- _Task goal_
Starting at the line that has "round(size * 1.86)" and stopping after the line that has "(tail or [])]", reproduce the listing below exactly; omit everything else.

- _Input records_

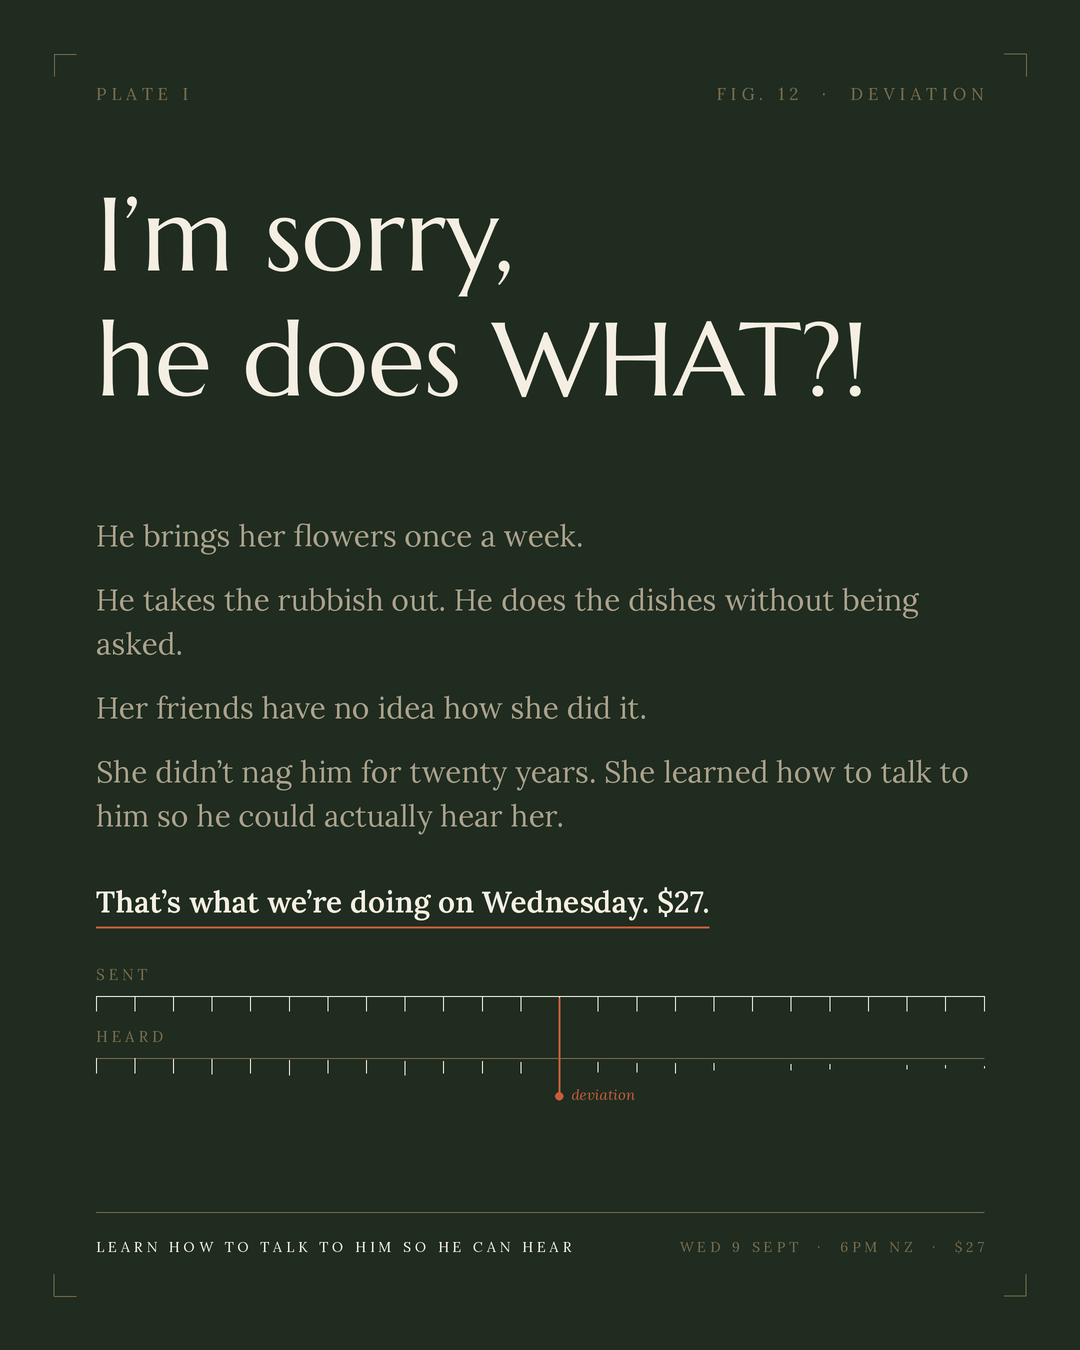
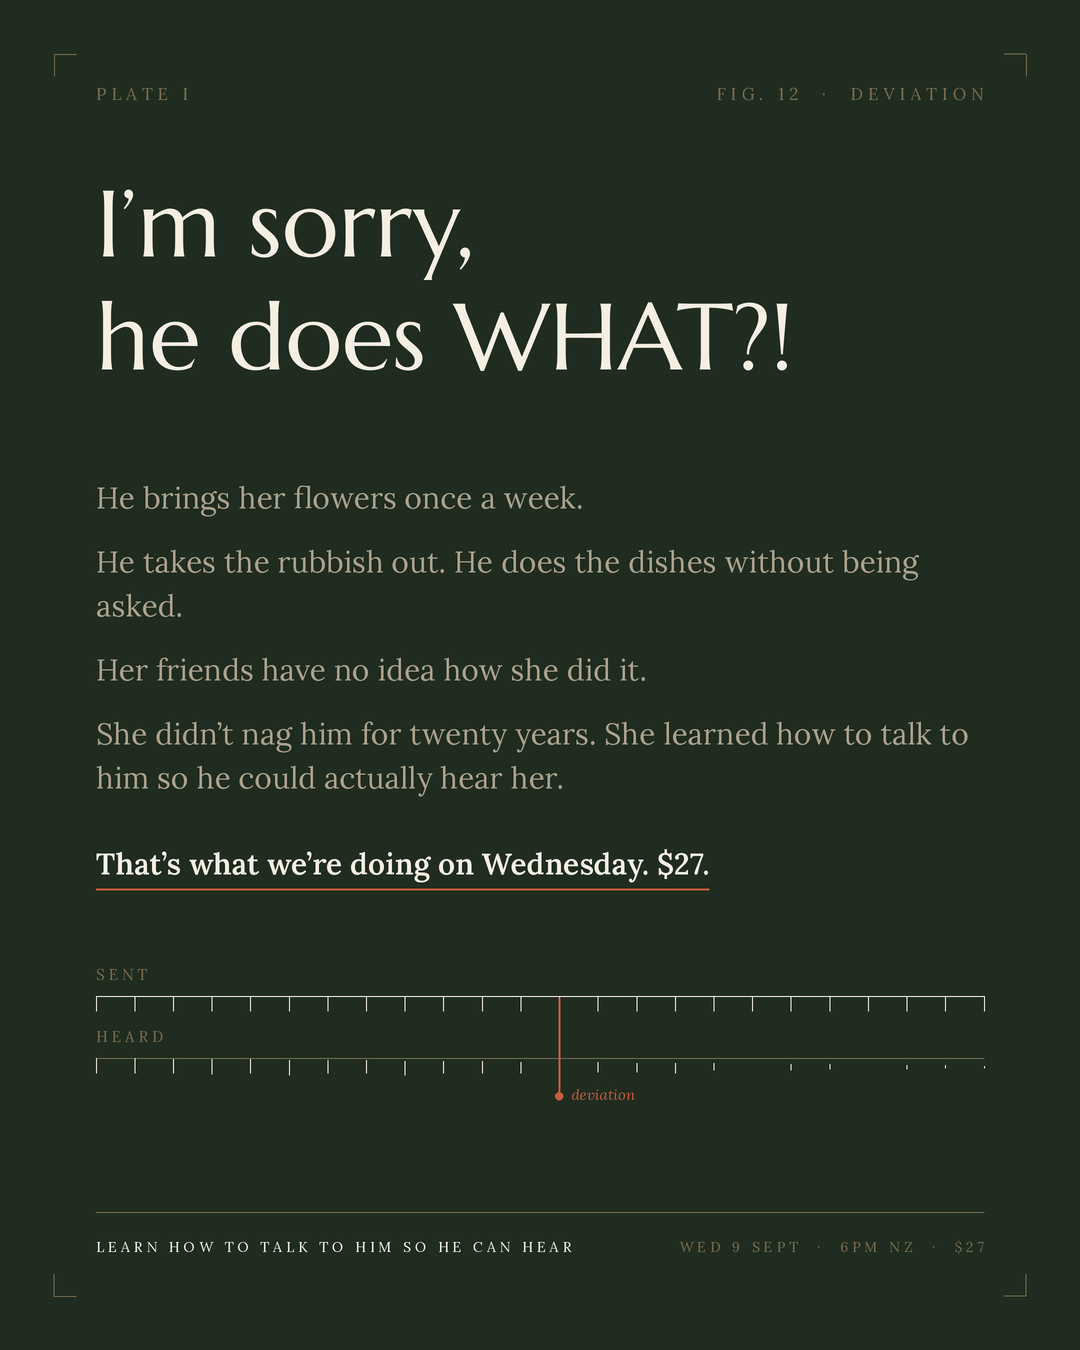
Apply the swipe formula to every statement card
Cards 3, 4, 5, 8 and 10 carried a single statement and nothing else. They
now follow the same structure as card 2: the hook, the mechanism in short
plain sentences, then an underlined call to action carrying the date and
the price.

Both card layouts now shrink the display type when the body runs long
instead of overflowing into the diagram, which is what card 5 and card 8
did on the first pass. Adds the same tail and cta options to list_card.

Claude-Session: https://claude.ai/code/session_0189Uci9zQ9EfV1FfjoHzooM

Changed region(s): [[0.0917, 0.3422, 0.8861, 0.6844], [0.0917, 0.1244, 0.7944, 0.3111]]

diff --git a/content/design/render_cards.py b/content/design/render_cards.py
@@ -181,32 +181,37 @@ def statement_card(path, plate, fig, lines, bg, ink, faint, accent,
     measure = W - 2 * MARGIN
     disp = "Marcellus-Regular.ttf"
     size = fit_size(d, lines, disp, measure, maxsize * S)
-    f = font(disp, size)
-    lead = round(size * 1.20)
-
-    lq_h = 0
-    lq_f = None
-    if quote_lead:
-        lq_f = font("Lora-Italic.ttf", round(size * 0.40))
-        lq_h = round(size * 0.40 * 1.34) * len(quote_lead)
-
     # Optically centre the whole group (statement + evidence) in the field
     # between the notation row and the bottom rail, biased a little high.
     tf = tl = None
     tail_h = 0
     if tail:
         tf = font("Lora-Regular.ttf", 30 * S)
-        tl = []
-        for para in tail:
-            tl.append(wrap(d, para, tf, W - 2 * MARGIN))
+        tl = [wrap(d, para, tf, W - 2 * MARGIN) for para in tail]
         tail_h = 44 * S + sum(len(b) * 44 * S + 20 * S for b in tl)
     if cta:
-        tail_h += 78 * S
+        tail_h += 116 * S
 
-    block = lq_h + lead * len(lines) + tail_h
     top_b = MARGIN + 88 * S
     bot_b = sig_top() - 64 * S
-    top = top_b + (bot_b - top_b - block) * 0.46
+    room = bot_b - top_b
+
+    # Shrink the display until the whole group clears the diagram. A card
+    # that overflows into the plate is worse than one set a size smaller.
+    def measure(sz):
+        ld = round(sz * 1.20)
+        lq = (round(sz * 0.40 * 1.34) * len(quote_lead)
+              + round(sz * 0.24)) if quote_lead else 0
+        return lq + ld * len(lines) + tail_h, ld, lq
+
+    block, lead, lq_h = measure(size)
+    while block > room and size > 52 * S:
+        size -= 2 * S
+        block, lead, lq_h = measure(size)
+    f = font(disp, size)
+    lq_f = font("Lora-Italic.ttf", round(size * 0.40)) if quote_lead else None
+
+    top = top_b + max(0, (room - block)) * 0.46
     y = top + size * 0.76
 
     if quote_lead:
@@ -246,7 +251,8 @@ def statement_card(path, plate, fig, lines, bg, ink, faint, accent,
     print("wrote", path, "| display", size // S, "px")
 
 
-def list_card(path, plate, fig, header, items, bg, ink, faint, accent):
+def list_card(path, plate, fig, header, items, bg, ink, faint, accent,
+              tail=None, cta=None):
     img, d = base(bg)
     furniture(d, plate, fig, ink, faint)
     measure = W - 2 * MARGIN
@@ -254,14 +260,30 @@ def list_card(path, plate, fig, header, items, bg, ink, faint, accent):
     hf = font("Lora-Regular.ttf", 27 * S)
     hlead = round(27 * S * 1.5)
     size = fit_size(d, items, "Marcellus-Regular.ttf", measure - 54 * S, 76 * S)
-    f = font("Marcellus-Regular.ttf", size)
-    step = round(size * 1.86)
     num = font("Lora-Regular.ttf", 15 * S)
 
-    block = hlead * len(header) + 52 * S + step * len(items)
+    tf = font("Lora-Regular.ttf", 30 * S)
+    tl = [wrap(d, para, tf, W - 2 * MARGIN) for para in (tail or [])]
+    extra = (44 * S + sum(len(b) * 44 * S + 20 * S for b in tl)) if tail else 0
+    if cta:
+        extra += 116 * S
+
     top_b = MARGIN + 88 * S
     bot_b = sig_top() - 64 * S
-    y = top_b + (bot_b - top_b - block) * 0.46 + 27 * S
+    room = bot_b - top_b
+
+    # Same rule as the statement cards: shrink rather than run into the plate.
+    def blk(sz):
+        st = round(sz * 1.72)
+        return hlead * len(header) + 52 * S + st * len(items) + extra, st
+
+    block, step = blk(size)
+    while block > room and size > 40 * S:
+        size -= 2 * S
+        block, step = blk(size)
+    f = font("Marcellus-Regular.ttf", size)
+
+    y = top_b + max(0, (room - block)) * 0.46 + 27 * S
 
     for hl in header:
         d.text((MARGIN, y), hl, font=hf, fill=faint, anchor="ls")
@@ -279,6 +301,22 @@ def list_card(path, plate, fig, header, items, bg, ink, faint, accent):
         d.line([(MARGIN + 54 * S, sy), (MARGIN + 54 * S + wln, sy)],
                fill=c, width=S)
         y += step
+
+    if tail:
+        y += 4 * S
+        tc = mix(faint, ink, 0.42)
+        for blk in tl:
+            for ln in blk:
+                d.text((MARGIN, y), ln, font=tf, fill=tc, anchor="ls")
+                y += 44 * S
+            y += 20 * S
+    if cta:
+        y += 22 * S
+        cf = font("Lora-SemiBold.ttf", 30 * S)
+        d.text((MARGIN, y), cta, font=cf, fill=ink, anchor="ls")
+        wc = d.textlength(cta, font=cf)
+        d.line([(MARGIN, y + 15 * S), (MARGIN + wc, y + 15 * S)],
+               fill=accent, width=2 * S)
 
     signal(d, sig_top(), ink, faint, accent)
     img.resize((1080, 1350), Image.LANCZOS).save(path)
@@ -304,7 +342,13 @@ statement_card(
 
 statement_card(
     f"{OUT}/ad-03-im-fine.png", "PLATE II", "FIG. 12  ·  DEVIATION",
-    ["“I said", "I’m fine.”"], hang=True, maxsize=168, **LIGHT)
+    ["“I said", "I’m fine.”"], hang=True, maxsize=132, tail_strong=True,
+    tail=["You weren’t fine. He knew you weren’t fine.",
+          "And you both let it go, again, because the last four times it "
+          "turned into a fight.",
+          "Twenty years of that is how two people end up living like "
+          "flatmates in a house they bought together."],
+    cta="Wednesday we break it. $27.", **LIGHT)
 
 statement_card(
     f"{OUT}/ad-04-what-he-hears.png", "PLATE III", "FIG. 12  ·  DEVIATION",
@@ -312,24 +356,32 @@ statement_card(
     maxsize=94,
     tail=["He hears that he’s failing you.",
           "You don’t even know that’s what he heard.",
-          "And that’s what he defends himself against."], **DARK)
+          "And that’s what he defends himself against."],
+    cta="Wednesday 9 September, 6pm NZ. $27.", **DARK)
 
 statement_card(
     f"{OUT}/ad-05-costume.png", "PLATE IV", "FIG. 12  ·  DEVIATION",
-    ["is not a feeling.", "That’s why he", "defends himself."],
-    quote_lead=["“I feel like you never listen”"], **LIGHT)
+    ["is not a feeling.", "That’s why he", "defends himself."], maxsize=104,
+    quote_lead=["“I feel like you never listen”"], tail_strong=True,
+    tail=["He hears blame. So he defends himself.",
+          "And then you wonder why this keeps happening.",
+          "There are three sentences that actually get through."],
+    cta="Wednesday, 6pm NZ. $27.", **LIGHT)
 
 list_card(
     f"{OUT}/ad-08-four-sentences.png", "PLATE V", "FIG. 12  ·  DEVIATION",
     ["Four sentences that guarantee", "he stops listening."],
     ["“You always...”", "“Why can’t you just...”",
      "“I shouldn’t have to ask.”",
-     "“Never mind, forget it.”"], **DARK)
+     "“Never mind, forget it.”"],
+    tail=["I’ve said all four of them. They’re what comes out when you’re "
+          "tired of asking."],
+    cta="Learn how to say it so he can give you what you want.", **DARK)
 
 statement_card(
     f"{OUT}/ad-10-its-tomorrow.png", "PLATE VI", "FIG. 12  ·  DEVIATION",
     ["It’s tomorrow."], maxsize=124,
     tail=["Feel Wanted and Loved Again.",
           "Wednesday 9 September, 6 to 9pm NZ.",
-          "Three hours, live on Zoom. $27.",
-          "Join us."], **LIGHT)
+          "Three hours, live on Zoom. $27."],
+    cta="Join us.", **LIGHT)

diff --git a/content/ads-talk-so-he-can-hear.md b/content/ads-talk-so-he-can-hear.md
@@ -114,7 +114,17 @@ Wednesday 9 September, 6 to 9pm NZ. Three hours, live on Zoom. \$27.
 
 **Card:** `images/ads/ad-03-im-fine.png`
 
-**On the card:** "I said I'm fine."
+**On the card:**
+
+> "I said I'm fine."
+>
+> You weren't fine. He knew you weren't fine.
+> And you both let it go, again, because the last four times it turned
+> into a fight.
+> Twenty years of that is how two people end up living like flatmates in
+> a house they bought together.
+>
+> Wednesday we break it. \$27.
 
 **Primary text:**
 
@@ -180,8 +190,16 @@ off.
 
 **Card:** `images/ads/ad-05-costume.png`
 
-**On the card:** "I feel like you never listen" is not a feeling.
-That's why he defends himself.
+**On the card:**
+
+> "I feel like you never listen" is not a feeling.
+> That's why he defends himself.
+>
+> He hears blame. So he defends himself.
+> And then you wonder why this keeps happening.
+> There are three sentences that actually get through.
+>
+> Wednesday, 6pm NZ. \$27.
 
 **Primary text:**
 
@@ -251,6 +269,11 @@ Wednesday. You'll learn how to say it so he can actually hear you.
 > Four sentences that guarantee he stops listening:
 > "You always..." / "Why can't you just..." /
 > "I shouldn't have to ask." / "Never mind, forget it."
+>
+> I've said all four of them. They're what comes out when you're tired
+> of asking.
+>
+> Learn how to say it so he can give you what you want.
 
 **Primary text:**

- _Answer box_
-    step = round(size * 1.86)
     num = font("Lora-Regular.ttf", 15 * S)
 
-    block = hlead * len(header) + 52 * S + step * len(items)
+    tf = font("Lora-Regular.ttf", 30 * S)
+    tl = [wrap(d, para, tf, W - 2 * MARGIN) for para in (tail or [])]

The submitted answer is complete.